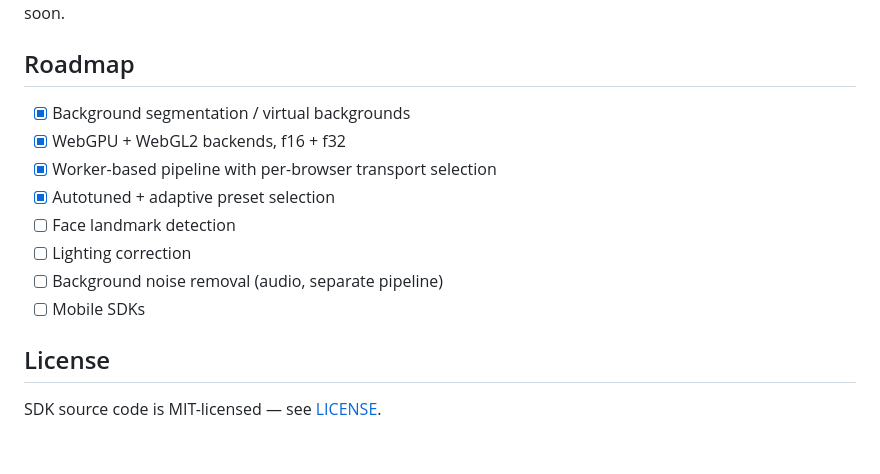
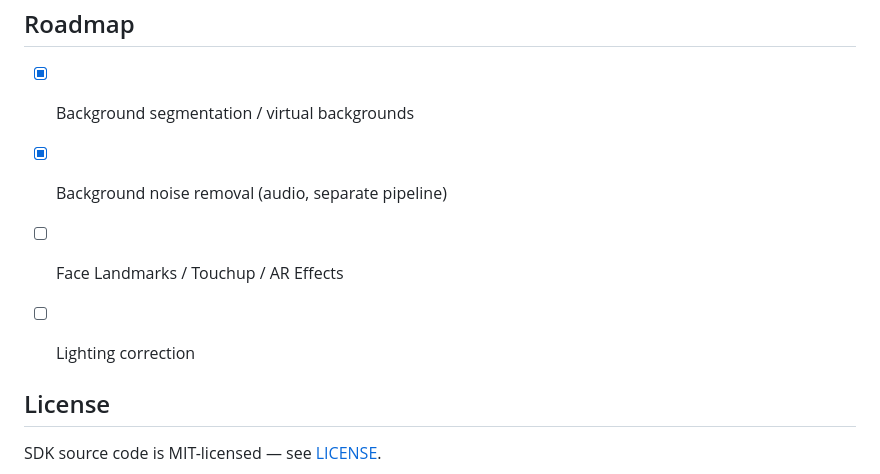
Before and after one commit to sb2702/longpipe, a Markdown page: README.md, the part around one of its changes. Rendered like a GitHub page; blank space fills up the shorter version.

```diff
--- a/README.md
+++ b/README.md
@@ -181,13 +220,10 @@ Training scripts, fixture generation, and the weight export pipeline are not yet
 ## Roadmap
 
 - [x] Background segmentation / virtual backgrounds
-- [x] WebGPU + WebGL2 backends, f16 + f32
-- [x] Worker-based pipeline with per-browser transport selection
-- [x] Autotuned + adaptive preset selection
-- [ ] Face landmark detection
+- [x] Background noise removal (audio, separate pipeline)
+- [ ] Face Landmarks / Touchup / AR Effects
 - [ ] Lighting correction
-- [ ] Background noise removal (audio, separate pipeline)
-- [ ] Mobile SDKs
+
 
 ## License
 
```
Also changed, not shown: other parts of README.md (+41 -2 lines).
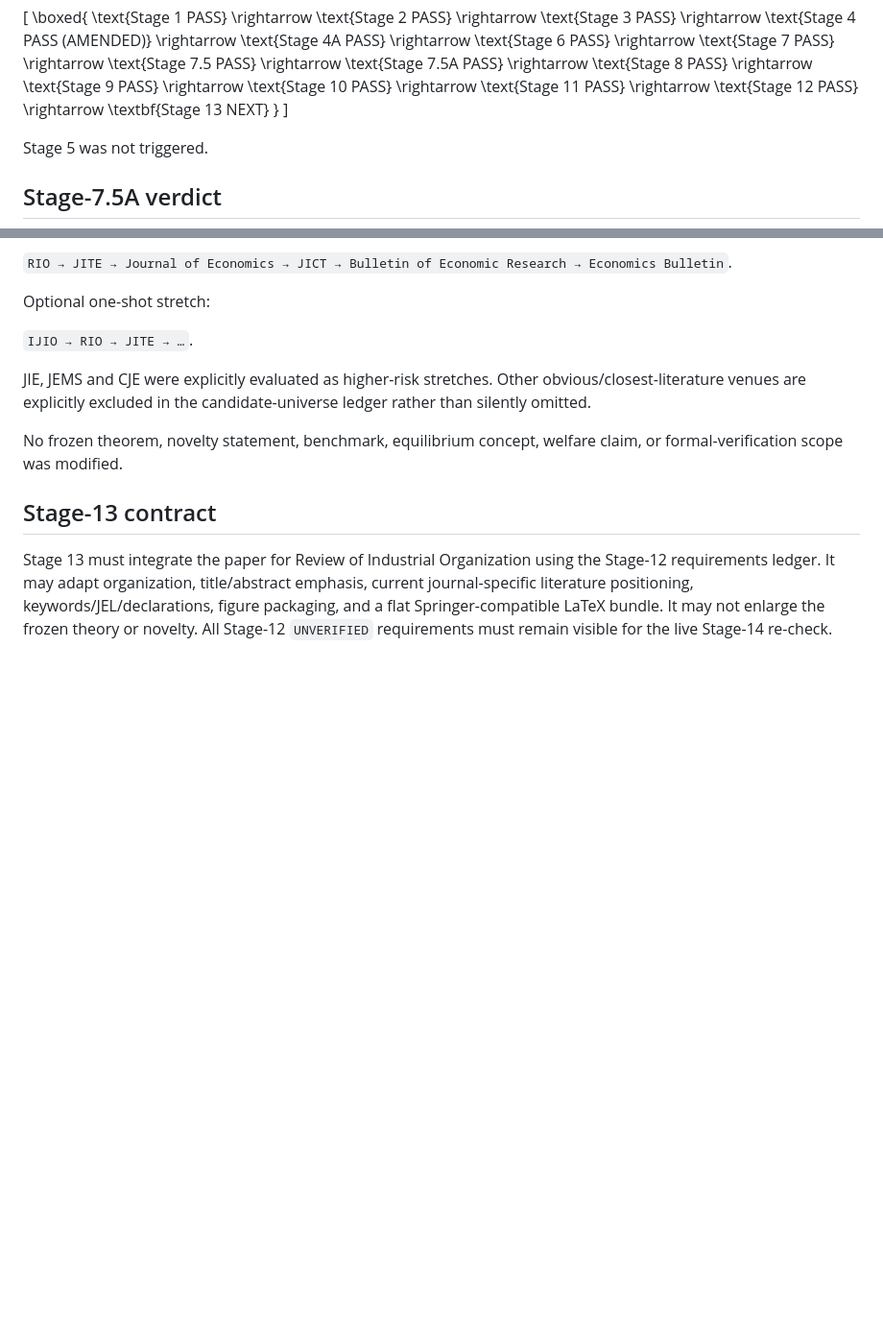
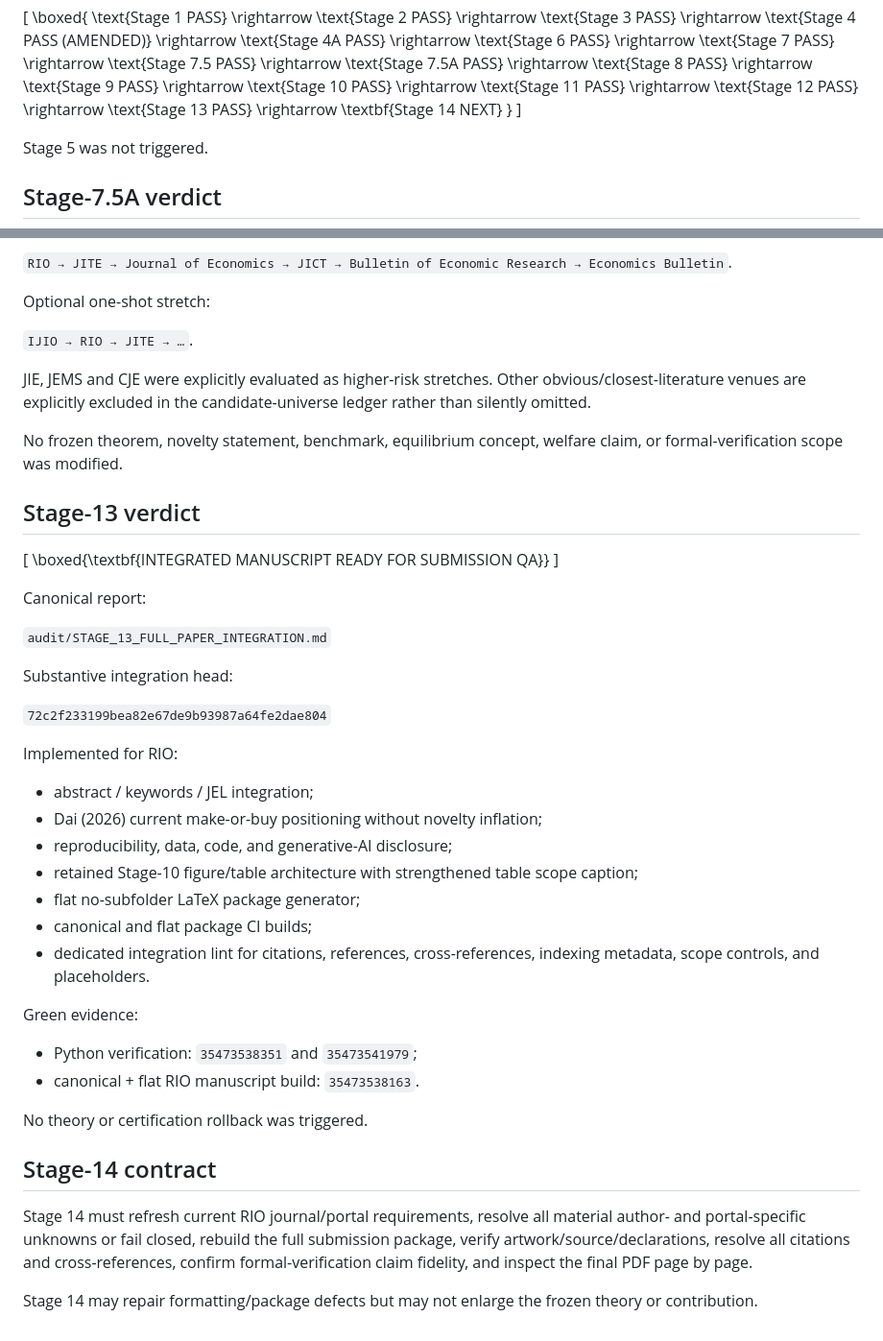
Before and after one commit to ryotamatsuki/shy-stenbacka-correction, a Markdown page: docs/workflow.md, 2 parts joined by grey strips. Shown at 96% size. Rendered like a GitHub page; blank space fills up the shorter version.

Commit message:
Advance workflow to Stage 14 after integration

```diff
--- a/docs/workflow.md
+++ b/docs/workflow.md
@@ -44,7 +44,9 @@ This Stage-12 refinement does not alter the Stage-8 theory freeze or Stage-11 ce
 \rightarrow
 \text{Stage 12 PASS}
 \rightarrow
-\textbf{Stage 13 NEXT}
+\text{Stage 13 PASS}
+\rightarrow
+\textbf{Stage 14 NEXT}
 }
 \]
 
@@ -258,6 +260,39 @@ JIE, JEMS and CJE were explicitly evaluated as higher-risk stretches. Other obvi
 No frozen theorem, novelty statement, benchmark, equilibrium concept, welfare claim, or formal-verification scope was modified.
 
 
-## Stage-13 contract
+## Stage-13 verdict
 
-Stage 13 must integrate the paper for Review of Industrial Organization using the Stage-12 requirements ledger. It may adapt organization, title/abstract emphasis, current journal-specific literature positioning, keywords/JEL/declarations, figure packaging, and a flat Springer-compatible LaTeX bundle. It may not enlarge the frozen theory or novelty. All Stage-12 `UNVERIFIED` requirements must remain visible for the live Stage-14 re-check.
+\[
+\boxed{\textbf{INTEGRATED MANUSCRIPT READY FOR SUBMISSION QA}}
+\]
+
+Canonical report:
+
+`audit/STAGE_13_FULL_PAPER_INTEGRATION.md`
+
+Substantive integration head:
+
+`72c2f233199bea82e67de9b93987a64fe2dae804`
+
+Implemented for RIO:
+
+- abstract / keywords / JEL integration;
+- Dai (2026) current make-or-buy positioning without novelty inflation;
+- reproducibility, data, code, and generative-AI disclosure;
+- retained Stage-10 figure/table architecture with strengthened table scope caption;
+- flat no-subfolder LaTeX package generator;
+- canonical and flat package CI builds;
+- dedicated integration lint for citations, references, cross-references, indexing metadata, scope controls, and placeholders.
+
+Green evidence:
+
+- Python verification: `35473538351` and `35473541979`;
+- canonical + flat RIO manuscript build: `35473538163`.
+
+No theory or certification rollback was triggered.
+
+## Stage-14 contract
+
+Stage 14 must refresh current RIO journal/portal requirements, resolve all material author- and portal-specific unknowns or fail closed, rebuild the full submission package, verify artwork/source/declarations, resolve all citations and cross-references, confirm formal-verification claim fidelity, and inspect the final PDF page by page.
+
+Stage 14 may repair formatting/package defects but may not enlarge the frozen theory or contribution.
```
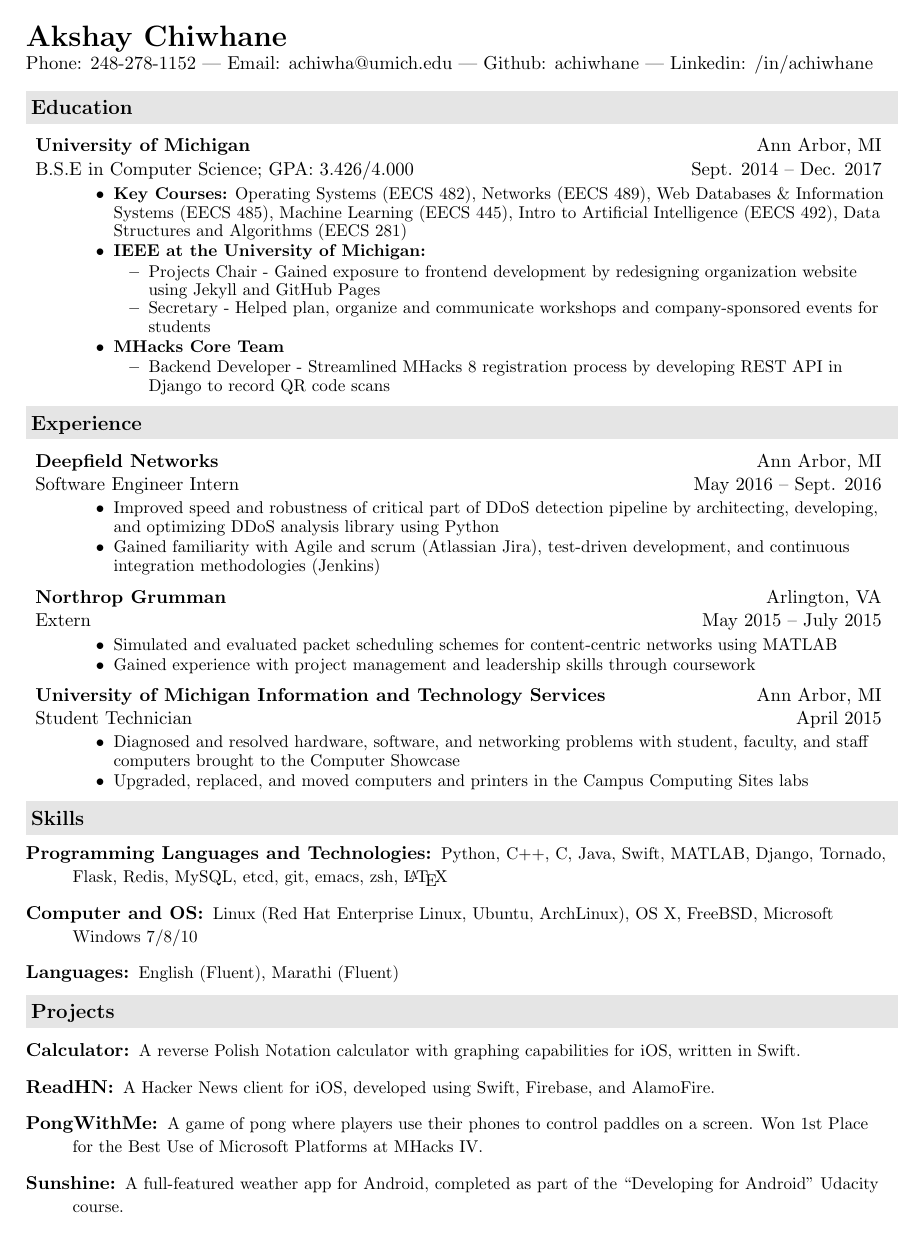
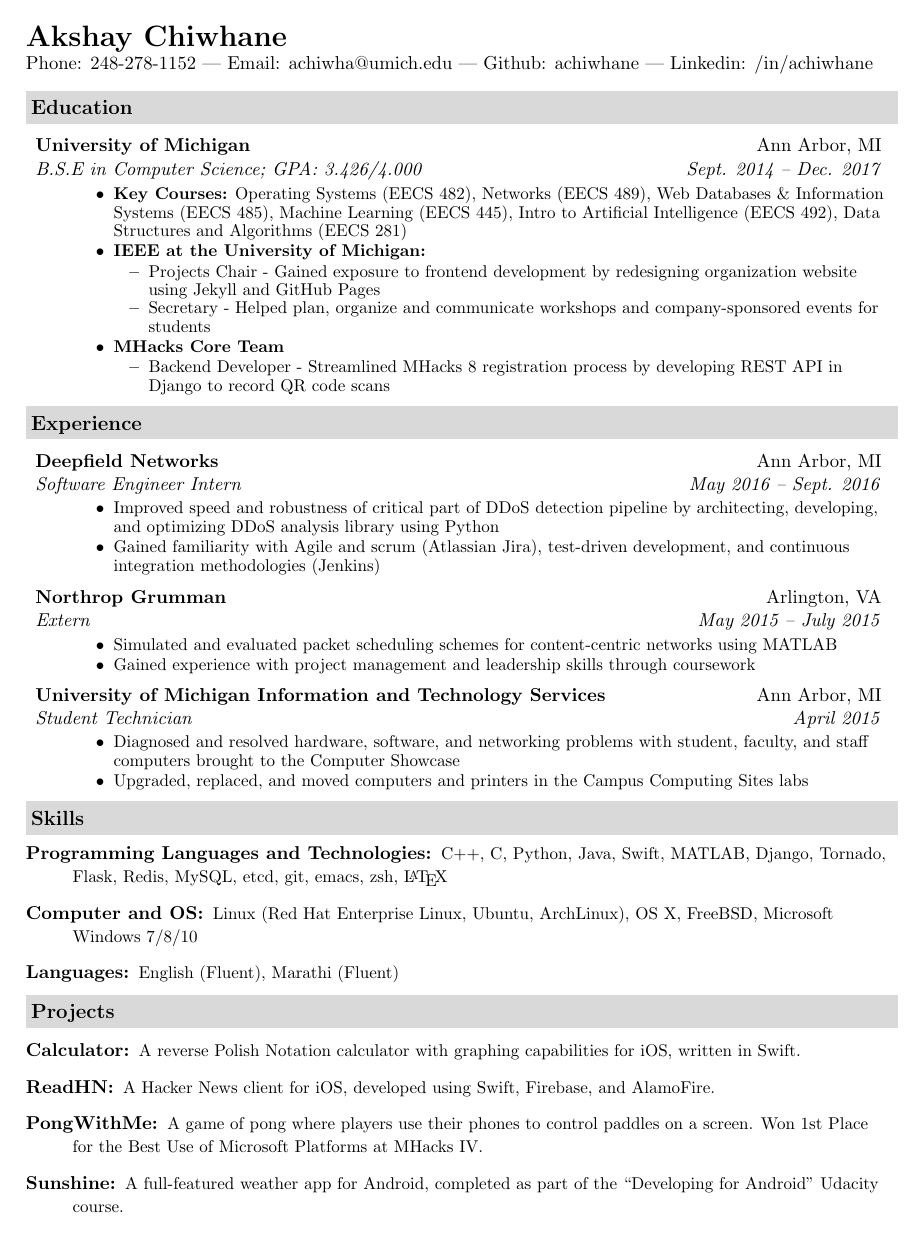
Before and after one commit to achiwhane/resume, a LaTeX CV (resume.tex): the whole page. Compiled offline with pdfLaTeX.

Commit message:
Update PDF

```diff
--- a/resume.tex
+++ b/resume.tex
@@ -22,7 +22,7 @@
     urlcolor=black
 }
 \urlstyle{same}
-\definecolor{mygrey}{gray}{.9}
+\definecolor{mygrey}{gray}{.85}
 \definecolor{mygreylink}{gray}{.40}
 \textheight=9.0in
 \raggedbottom
@@ -43,12 +43,12 @@
 \newcommand{\ressubheading}[4]{
 \begin{tabular*}{6.875in}{l@{\extracolsep{\fill}}r}
 		\textbf{#1} & #2 \\
-		#3 & #4 \\
+		\textit{#3} & \textit{#4} \\
 \end{tabular*}\vspace{-6pt}}
 
 \newcommand{\ressubsubheading}[2]{
 \begin{tabular*}{6.5in}{l@{\extracolsep{\fill}}r}
-		#1 & #2 \\
+		\textit{#1} & \textit{#2} \\
 \end{tabular*}\vspace{-6pt}}
 \renewcommand{\footnotesize}{\fontsize{10pt}{11pt}\selectfont}
 
@@ -137,7 +137,7 @@
 			\item[Programming Languages and Technologies:]
 				{
 					\footnotesize
-					Python, C++, C, Java, Swift, MATLAB, Django, Tornado, Flask, Redis, MySQL, etcd, git, emacs, zsh, \LaTeX
+					C++, C, Python, Java, Swift, MATLAB, Django, Tornado, Flask, Redis, MySQL, etcd, git, emacs, zsh, \LaTeX
 				}
 			\item[Computer and OS:]
 				{
```
Also changed, not shown: resume.pdf, 1 other file.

· · · · · · ·

Your assignment:
The expected output is one number: how many lines of the data above hold the string "NEXT".

Task output:
2